What to do: A faithful, complete copy of the entries is the sole expected answer.

[Records from a dataset]
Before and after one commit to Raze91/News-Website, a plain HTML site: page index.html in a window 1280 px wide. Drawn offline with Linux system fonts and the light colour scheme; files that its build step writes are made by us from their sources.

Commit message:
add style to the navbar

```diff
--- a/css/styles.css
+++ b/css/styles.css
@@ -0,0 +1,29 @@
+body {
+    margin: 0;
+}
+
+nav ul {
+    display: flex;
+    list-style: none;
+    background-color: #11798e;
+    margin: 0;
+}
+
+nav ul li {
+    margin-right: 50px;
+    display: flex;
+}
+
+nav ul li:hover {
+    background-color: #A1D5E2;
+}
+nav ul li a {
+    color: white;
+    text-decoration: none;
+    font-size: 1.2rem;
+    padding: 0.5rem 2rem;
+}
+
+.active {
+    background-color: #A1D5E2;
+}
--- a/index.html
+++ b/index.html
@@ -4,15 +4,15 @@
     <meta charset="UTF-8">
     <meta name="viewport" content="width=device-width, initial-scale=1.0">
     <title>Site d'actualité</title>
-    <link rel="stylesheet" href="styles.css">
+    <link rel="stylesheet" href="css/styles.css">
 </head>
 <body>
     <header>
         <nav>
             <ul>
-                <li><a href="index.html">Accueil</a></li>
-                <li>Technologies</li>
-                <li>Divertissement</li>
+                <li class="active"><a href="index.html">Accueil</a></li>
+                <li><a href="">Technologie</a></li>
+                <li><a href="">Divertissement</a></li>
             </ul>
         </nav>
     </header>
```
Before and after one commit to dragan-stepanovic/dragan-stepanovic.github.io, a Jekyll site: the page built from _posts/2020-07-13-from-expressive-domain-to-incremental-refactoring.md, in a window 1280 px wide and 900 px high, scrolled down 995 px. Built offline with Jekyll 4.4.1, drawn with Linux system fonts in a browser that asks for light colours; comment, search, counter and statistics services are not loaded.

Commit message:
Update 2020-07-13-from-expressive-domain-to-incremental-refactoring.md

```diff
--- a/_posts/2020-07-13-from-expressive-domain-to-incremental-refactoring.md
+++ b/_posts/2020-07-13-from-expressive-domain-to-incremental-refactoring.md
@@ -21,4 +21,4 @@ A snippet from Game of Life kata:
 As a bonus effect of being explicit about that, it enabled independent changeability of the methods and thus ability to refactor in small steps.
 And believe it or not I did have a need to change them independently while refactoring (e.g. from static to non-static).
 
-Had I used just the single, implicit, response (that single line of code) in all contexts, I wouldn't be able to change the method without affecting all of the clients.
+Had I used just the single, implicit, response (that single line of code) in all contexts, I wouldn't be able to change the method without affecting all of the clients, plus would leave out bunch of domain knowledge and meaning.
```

Solved problem:
Before and after one commit to Raze91/News-Website, a plain HTML site: page index.html in a window 1280 px wide. Drawn offline with Linux system fonts and the light colour scheme; files that its build step writes are made by us from their sources.

Commit message:
add style to the navbar

```diff
--- a/css/styles.css
+++ b/css/styles.css
@@ -0,0 +1,29 @@
+body {
+    margin: 0;
+}
+
+nav ul {
+    display: flex;
+    list-style: none;
+    background-color: #11798e;
+    margin: 0;
+}
+
+nav ul li {
+    margin-right: 50px;
+    display: flex;
+}
+
+nav ul li:hover {
+    background-color: #A1D5E2;
+}
+nav ul li a {
+    color: white;
+    text-decoration: none;
+    font-size: 1.2rem;
+    padding: 0.5rem 2rem;
+}
+
+.active {
+    background-color: #A1D5E2;
+}
--- a/index.html
+++ b/index.html
@@ -4,15 +4,15 @@
     <meta charset="UTF-8">
     <meta name="viewport" content="width=device-width, initial-scale=1.0">
     <title>Site d'actualité</title>
-    <link rel="stylesheet" href="styles.css">
+    <link rel="stylesheet" href="css/styles.css">
 </head>
 <body>
     <header>
         <nav>
             <ul>
-                <li><a href="index.html">Accueil</a></li>
-                <li>Technologies</li>
-                <li>Divertissement</li>
+                <li class="active"><a href="index.html">Accueil</a></li>
+                <li><a href="">Technologie</a></li>
+                <li><a href="">Divertissement</a></li>
             </ul>
         </nav>
     </header>
```
Before and after one commit to dragan-stepanovic/dragan-stepanovic.github.io, a Jekyll site: the page built from _posts/2020-07-13-from-expressive-domain-to-incremental-refactoring.md, in a window 1280 px wide and 900 px high, scrolled down 995 px. Built offline with Jekyll 4.4.1, drawn with Linux system fonts in a browser that asks for light colours; comment, search, counter and statistics services are not loaded.

Commit message:
Update 2020-07-13-from-expressive-domain-to-incremental-refactoring.md

```diff
--- a/_posts/2020-07-13-from-expressive-domain-to-incremental-refactoring.md
+++ b/_posts/2020-07-13-from-expressive-domain-to-incremental-refactoring.md
@@ -21,4 +21,4 @@ A snippet from Game of Life kata:
 As a bonus effect of being explicit about that, it enabled independent changeability of the methods and thus ability to refactor in small steps.
 And believe it or not I did have a need to change them independently while refactoring (e.g. from static to non-static).
 
-Had I used just the single, implicit, response (that single line of code) in all contexts, I wouldn't be able to change the method without affecting all of the clients.
+Had I used just the single, implicit, response (that single line of code) in all contexts, I wouldn't be able to change the method without affecting all of the clients, plus would leave out bunch of domain knowledge and meaning.
```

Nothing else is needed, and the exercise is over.